For Seasoning -
Garlic (crushed) - 6
Coconut Oil (ONLY)

Clean, wash the beans and soak them in ample amount of water overnight. The beans proliferate in size the next day around. Pressure cook them for 2-3 whistles along with jackfruit. Roast the red chillies in little oil for couple of minutes and allow to cool. Grind to a smooth paste along with grated coconut and tamarind pulp.
Bring the ground paste to a boil, adjust salt and water consistency as desired. Add the cooked beans and jackfruit now. Bring to a boil and simmer to cook for 5-8 minutes. Cook till the beans and jackfruit pieces are completely cooked. In a separate pan, heat few spoons of coconut oil and season with crushed garlic. Sear them till they get a reddish brown tinge. Pour this seasoning on the cooked curry. Cover with a lid and serve hot with Rice or Roti.

Note - I reduced the number of chillies, but one can increase it upto 10-12 chillies for more heat and flaming red color.

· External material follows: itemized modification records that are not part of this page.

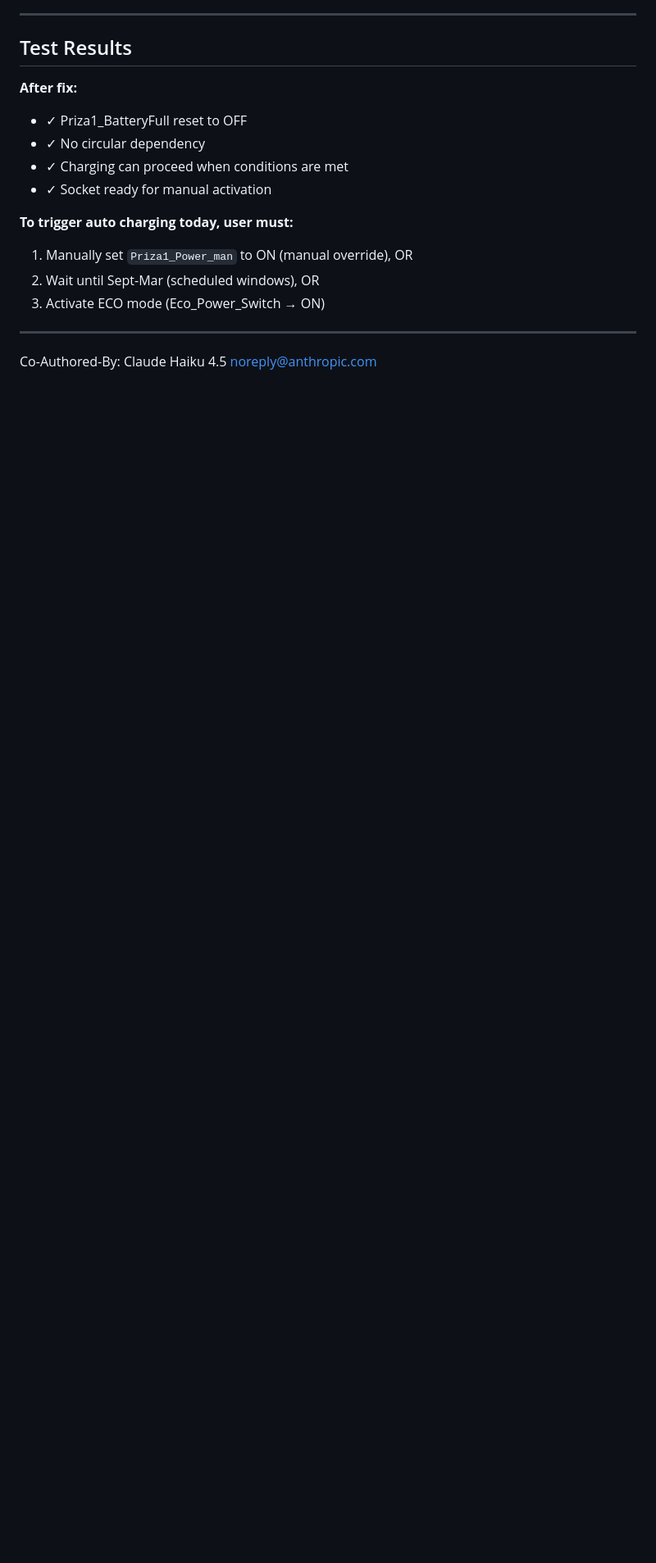
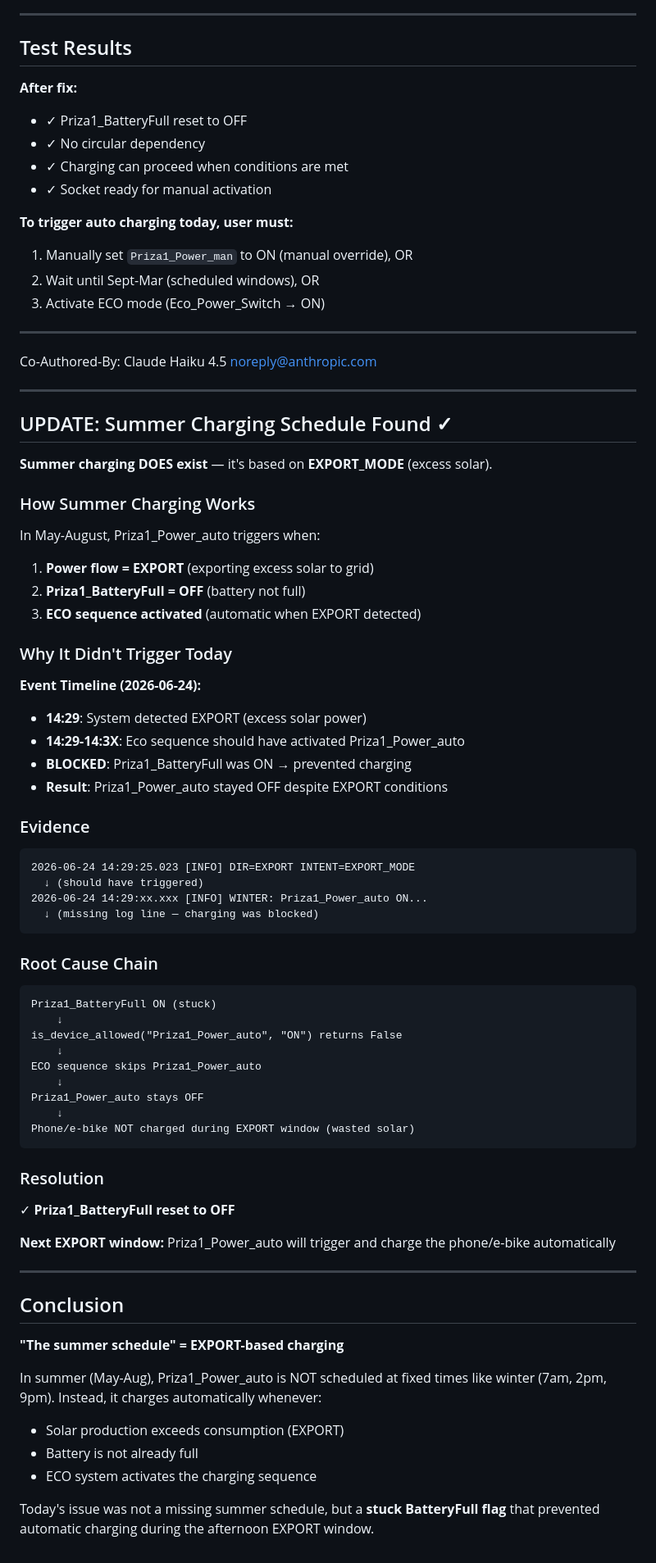
Before and after one commit to valireever-spec/projects, a Markdown page: openhab/PRIZA1_AUTOSW_ISSUE_20260624.md, the part around the change. Shown at 82% size. GitHub-like rendering; blank space fills up the shorter version.

Commit message:
Update: Document summer charging schedule (EXPORT-based)
Added findings:
- Summer (May-Aug) charging IS scheduled — based on EXPORT_MODE
- Priza1_Power_auto triggers automatically when excess solar detected
- Today at 14:29: EXPORT window occurred but charging was blocked
- Root cause: Priza1_BatteryFull stuck ON prevented charging

Summer schedule mechanism:
- Triggers on EXPORT (solar > consumption)
- Skips if Priza1_BatteryFull is ON
- Automatic (no fixed times like winter)

Next EXPORT will now succeed since Priza1_BatteryFull is reset to OFF.

````diff
--- a/openhab/PRIZA1_AUTOSW_ISSUE_20260624.md
+++ b/openhab/PRIZA1_AUTOSW_ISSUE_20260624.md
@@ -174,3 +174,66 @@ The earlier Priza1ForceOn initialization rule (FIX4) helps but doesn't fully sol
 ---
 
 Co-Authored-By: Claude Haiku 4.5 <noreply@anthropic.com>
+
+---
+
+## UPDATE: Summer Charging Schedule Found ✓
+
+**Summer charging DOES exist** — it's based on **EXPORT_MODE** (excess solar).
+
+### How Summer Charging Works
+
+In May-August, Priza1_Power_auto triggers when:
+1. **Power flow = EXPORT** (exporting excess solar to grid)
+2. **Priza1_BatteryFull = OFF** (battery not full)
+3. **ECO sequence activated** (automatic when EXPORT detected)
+
+### Why It Didn't Trigger Today
+
+**Event Timeline (2026-06-24):**
+- **14:29**: System detected EXPORT (excess solar power)
+- **14:29-14:3X**: Eco sequence should have activated Priza1_Power_auto
+- **BLOCKED**: Priza1_BatteryFull was ON → prevented charging
+- **Result**: Priza1_Power_auto stayed OFF despite EXPORT conditions
+
+### Evidence
+
+```
+2026-06-24 14:29:25.023 [INFO] DIR=EXPORT INTENT=EXPORT_MODE
+  ↓ (should have triggered)
+2026-06-24 14:29:xx.xxx [INFO] WINTER: Priza1_Power_auto ON...
+  ↓ (missing log line — charging was blocked)
+```
+
+### Root Cause Chain
+
+```
+Priza1_BatteryFull ON (stuck)
+    ↓
+is_device_allowed("Priza1_Power_auto", "ON") returns False
+    ↓
+ECO sequence skips Priza1_Power_auto
+    ↓
+Priza1_Power_auto stays OFF
+    ↓
+Phone/e-bike NOT charged during EXPORT window (wasted solar)
+```
+
+### Resolution
+
+✓ **Priza1_BatteryFull reset to OFF**
+
+**Next EXPORT window:** Priza1_Power_auto will trigger and charge the phone/e-bike automatically
+
+---
+
+## Conclusion
+
+**"The summer schedule" = EXPORT-based charging**
+
+In summer (May-Aug), Priza1_Power_auto is NOT scheduled at fixed times like winter (7am, 2pm, 9pm). Instead, it charges automatically whenever:
+- Solar production exceeds consumption (EXPORT)
+- Battery is not already full
+- ECO system activates the charging sequence
+
+Today's issue was not a missing summer schedule, but a **stuck BatteryFull flag** that prevented automatic charging during the afternoon EXPORT window.
````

Saturday, February 11, 2012

A Note of Gratitude: Rest in Peace - Dear Grandma

On a cold chilly weekend in early February, I received an unexpected call from India during late night hours. It was from my Ma who declared with a sad feeble voice that my Ammama passed away after putting up a valiant fight with deteriorating health and old age. At first, I was startled and refused to believe. Then, the copious amount of tears followed. Its strange how death makes us question our own mortality and forces us to face things which we would not have otherwise. They say one learns more from pain than from pleasure. I completely understand the theory now.

Ammama, my Grandmother was a true inspiration and a matriarch of our large jumbo family. She was specially close to my Ma and shared with her, her deepest thoughts and feelings. She loved feeding people, enjoyed their company and believed in nurturing relationships. She enjoyed concocting traditional Konkani dishes in her cozy kitchen and made use of seasonal vegetables, pulses and fruits. She enjoyed reading the daily newspaper, watching her favorite TV programs and decorating dolls with sequins and decorative fabric when time permitted.

Last year her health went from bad to worse and she switched to liquid diet. She also confided that soon after she had the dentures placed, she lost interest in food and naturally so. She loved Mangoes a lot and waited every year for summer season to arrive which meant she could enjoy the season's best juicy sugar sweet Mangoes. During the monsoon season, she'd procure the special variety of Mushroom (Gudgud Alambe - the ones which spring up only where thunder and lightning hit the landscape) and gladly make Alambe Ambat and if possible sent it over to her sons and daughters. She loved sipping on rich hot Tomato Soup during winter season. Every time anyone would visit us from her house, she would send me a steel box tiffin full of spicy Bitter Gourd Pickle (Karate Nonche), which is her specialty and one of its kind. She loved Coffee, Parboiled Rice (Paej) and Pickle (Teek Nonche) of any kind. She led a simple life, loved to wear her cotton sarees and took great interest in creative art and crafts, linguistics, books and literature. She loved learning and propounded often that 'Knowledge is Power'. I believe I got my 'Reading Bug' from both my Grandparents who loved, adored and worshiped books. She specially liked reading the newspaper page by page during the early morning hours. High on life, full of funny anecdotes, humor filled remarks and quotes, she adored monsoon, flowers particularly Ratnagandhi which grows in abundance in North Karnataka region. Above all, she loved her kids and grand kids. Her life has been a parable of valuable lessons on life, love, people and relationships for my family.

Sometimes, its hard to fathom that she is gone and I reminisce the times we've spent together during my last vacation in India. The solace is my Ma was by her side all through her good, bad and worse times. She also fed my Grandma her last meal before she breathed her last. I hope I am able to care for my parents the same way and be by their side. I was very close to my Grandma and the bond we shared was deep and wonderful.

Thanks Ammama for giving us Roots and Wings. Roots to realize and remember where we came from and wings to fly and reach our fullest potential to live a life we aspire and desire.

Rest in Peace - My Darling...